My Dad died of a pulmonary embolism (lung clot) on October 24, 2012. He was only 63 years old. His sudden death has devastated our family and left us wishing we had been aware of the signs of pulmonary embolism (PE) and able to help him.
My Dad was suffering from prostate cancer, which was being treated with hormone therapy. Since his diagnosis in 2011, we were all making sure he lived life to the fullest. This wasn’t difficult for my Dad who had so many interests. He loved music, literature and the church. Even at 63, he was continuing his education by doing correspondence courses.
In April 2012, my Dad went to his doctor with severe pain on one side of his back. The doctors thought it might be kidney stones, but a CT scan (an x-ray that can take detailed pictures of the kidneys), ruled this out. No further tests were done as the pain subsided. From month to month, he had severe shortness of breath. He was taken off one of the drugs for the cancer, but the shortness of breath persisted. A chest X-ray was done which only found plural thickening (thickening of the lining of the lungs). Again, no further tests were done.
My Dad collapsed at his work on the afternoon of October 24, 2012.
He regained consciousness and seemed well enough to joke with his colleagues before the ambulance came. On the way to the hospital my Dad died of a pulmonary embolism. My mother was following the ambulance hoping to see him at the hospital, but ended up getting there before it as the paramedics stopped on the way to try and resuscitate my Dad.
I last saw my Dad alive on October 22, 2012. He was in good spirits after having good news from the hospital about his cancer being contained. He seemed very short of breath but told me it must be a side effect from his medication and condition.
Cancer patients have an increased risk of blood clots. My Dad did not have a stay in hospital or go on any long haul flights. I hope this story will highlight the risks to others and make sure that people who experience severe shortness of breath are tested for pulmonary embolism. If he was I may still have my wonderful Dad with me today.
Take Home Messages:
Pulmonary Embolism is sometimes missed or diagnosed as something else.

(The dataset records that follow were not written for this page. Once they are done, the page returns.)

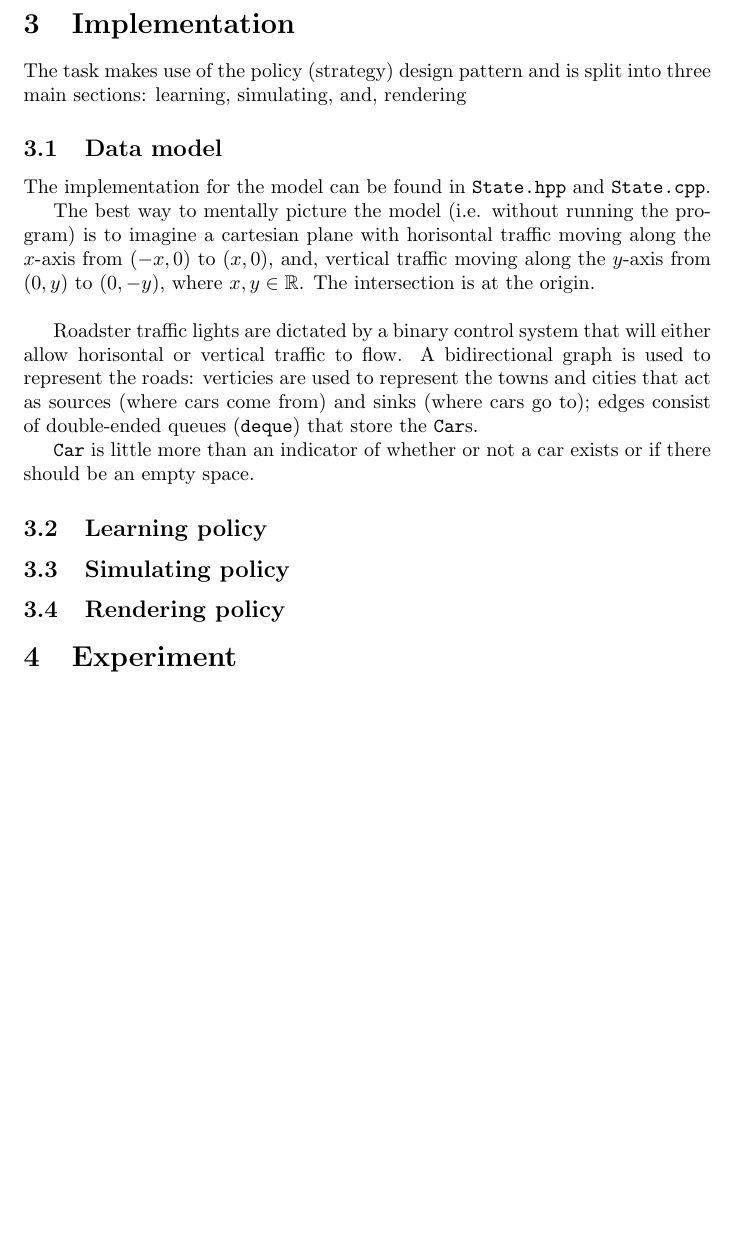
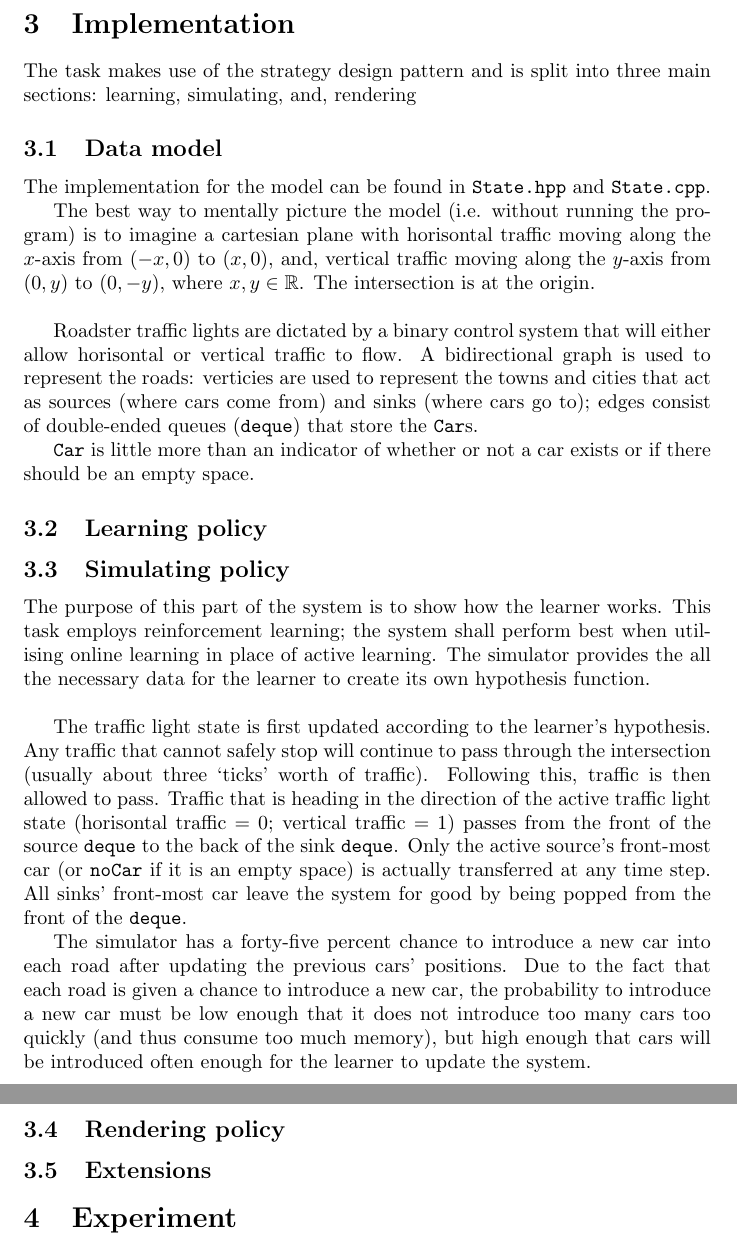
Before and after one commit to youngsoonpark/traffic-flow-optimization-with-qlearning, a LaTeX document (doc/ltx/document.ltx): part of page 2 of 2 before the commit and two parts of pages 2 and 3 of 3 after it, the two joined at a grey line, cut so that both start at the same text, the shorter picture padded with empty space. Compiled offline with pdfLaTeX.

Commit message:
Docs update

```diff
--- a/doc/ltx/document.ltx
+++ b/doc/ltx/document.ltx
@@ -30,7 +30,7 @@ This task was implemented using a perfect subset of C++11. The program also make
 The data was modelled using a combination of the coded simulator and XML files.
 
 \section{Implementation}
-The task makes use of the policy (strategy) design pattern and is split into three main sections:
+The task makes use of the strategy design pattern and is split into three main sections:
 learning,
 simulating, and,
 rendering
@@ -45,9 +45,21 @@ Roadster traffic lights are dictated by a binary control system that will either
 traffic to flow. A bidirectional graph is used to represent the roads: verticies are used to represent the towns and cities that act as sources (where cars come from) and sinks (where cars go to); edges consist of double-ended queues (\verb/deque/) that store the \verb/Car/s.
 
 \verb/Car/ is little more than an indicator of whether or not a car exists or if there should be an empty space.
+
 \subsection{Learning policy}
+
+
 \subsection{Simulating policy}
+The purpose of this part of the system is to show how the learner works. This task employs reinforcement learning; the system shall perform best when utilising online learning in place of active learning. The simulator provides the all the necessary data for the learner to create its own hypothesis function.\\
+
+The traffic light state is first updated according to the learner's hypothesis. Any traffic that cannot safely stop will continue to pass through the intersection (usually about three `ticks' worth of traffic). Following this, traffic is then allowed to pass. Traffic that is heading in the direction of the active traffic light state (horisontal traffic = 0; vertical traffic = 1) passes from the front of the source \verb/deque/ to the back of the sink \verb/deque/. Only the active source's front-most car (or \verb/noCar/ if it is an empty space) is actually transferred at any time step. All sinks' front-most car leave the system for good by being popped from the front of the \verb/deque/.
+
+The simulator has a forty-five percent chance to introduce a new car into each road after updating the previous cars' positions. Due to the fact that each road is given a chance to introduce a new car, the probability to introduce a new car must be low enough that it does not introduce too many cars too quickly (and thus consume too much memory), but high enough that cars will be introduced often enough for the learner to update the system.
+
 \subsection{Rendering policy}
+
+
+\subsection{Extensions}
 
 \section{Experiment}
 \subsection{Method}
```
Also changed, not shown: doc/ltx/document.pdf, 2 other files.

People with cancer have an increased risk of PE.
The risk of PE increases if you receive hormone therapy for the cancer (estrogen, etc)
If you have cancer and experience chest and/or back pain with shortness of breath, call 911, or go to an emergency room immediately. This is a life threatening emergency.
A chest x-ray may not be sufficient to diagnose a PE.
Chest and/or back pain in cancer patient with shortness of breath should be considered by patient and provider to be a PE until proven otherwise.